:: Aim of the exercise ::
Take from the material every line that contains the word "Analisis".
++++++++++++++++++++
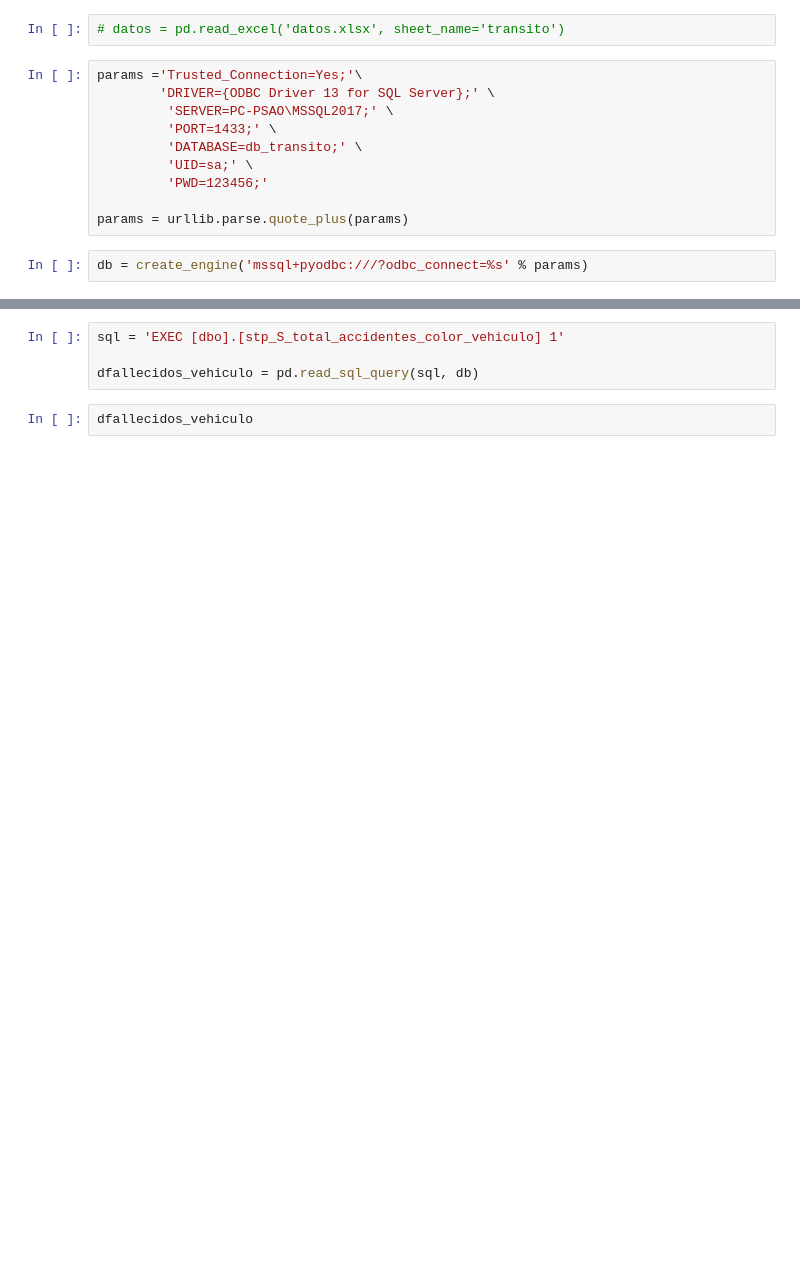
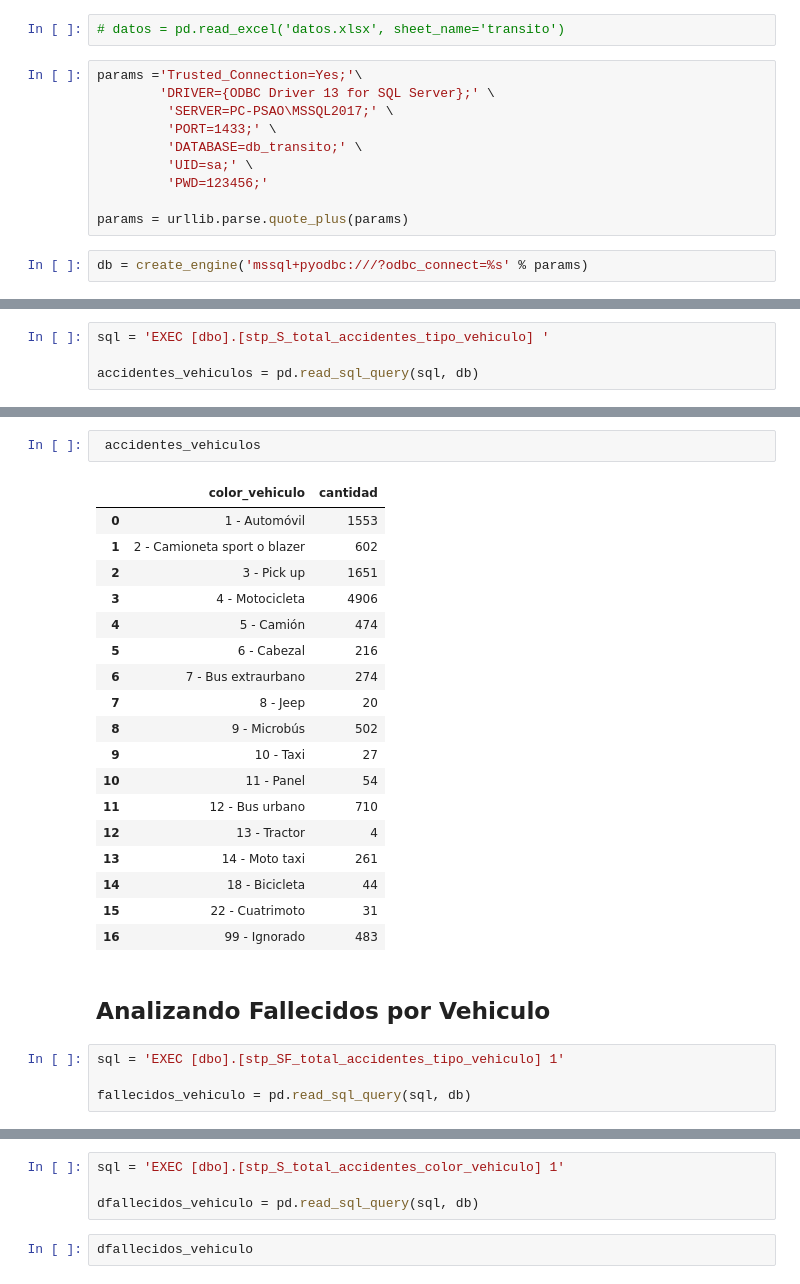
Before and after one commit to pablosao/UVG-CC3074-PY01-Analisis-Exploratorio, a Jupyter notebook: Analisis Vehiculo Rojo.ipynb, the cells around one changed output, grey strips where cells are left out. Drawn from its saved outputs; the diff is of its cells as text; blank space fills up the shorter version.

```diff
--- a/Analisis Vehiculo Rojo.ipynb
+++ b/Analisis Vehiculo Rojo.ipynb
@@ -29,0 +32,4 @@ db = create_engine('mssql+pyodbc:///?odbc_connect=%s' % params)
+# %%
+sql = 'EXEC [dbo].[stp_S_total_accidentes_tipo_vehiculo] '
+
+accidentes_vehiculos = pd.read_sql_query(sql, db)
@@ -29,0 +44,27 @@ db = create_engine('mssql+pyodbc:///?odbc_connect=%s' % params)
+# %%
+ accidentes_vehiculos
+# %% [output]
+|  | color_vehiculo | cantidad |
+| 0 | 1 - Automóvil | 1553 |
+| 1 | 2 - Camioneta sport o blazer | 602 |
+| 2 | 3 - Pick up | 1651 |
+| 3 | 4 - Motocicleta | 4906 |
+| 4 | 5 - Camión | 474 |
+| 5 | 6 - Cabezal | 216 |
+| 6 | 7 - Bus extraurbano | 274 |
+| 7 | 8 - Jeep | 20 |
+| 8 | 9 - Microbús | 502 |
+| 9 | 10 - Taxi | 27 |
+| 10 | 11 - Panel | 54 |
+| 11 | 12 - Bus urbano | 710 |
+| 12 | 13 - Tractor | 4 |
+| 13 | 14 - Moto taxi | 261 |
+| 14 | 18 - Bicicleta | 44 |
+| 15 | 22 - Cuatrimoto | 31 |
+| 16 | 99 - Ignorado | 483 |
+# %% [markdown]
+## Analizando Fallecidos por Vehiculo
+# %%
+sql = 'EXEC [dbo].[stp_SF_total_accidentes_tipo_vehiculo] 1'
+
+fallecidos_vehiculo = pd.read_sql_query(sql, db)
```
Also changed, not shown: parts of 17 cells of this notebook, 4 other files.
++++++++++++++++++++
:: Response to the exercise ::
Before and after one commit to pablosao/UVG-CC3074-PY01-Analisis-Exploratorio, a Jupyter notebook: Analisis Vehiculo Rojo.ipynb, the cells around one changed output, grey strips where cells are left out. Drawn from its saved outputs; the diff is of its cells as text; blank space fills up the shorter version.
--- a/Analisis Vehiculo Rojo.ipynb
+++ b/Analisis Vehiculo Rojo.ipynb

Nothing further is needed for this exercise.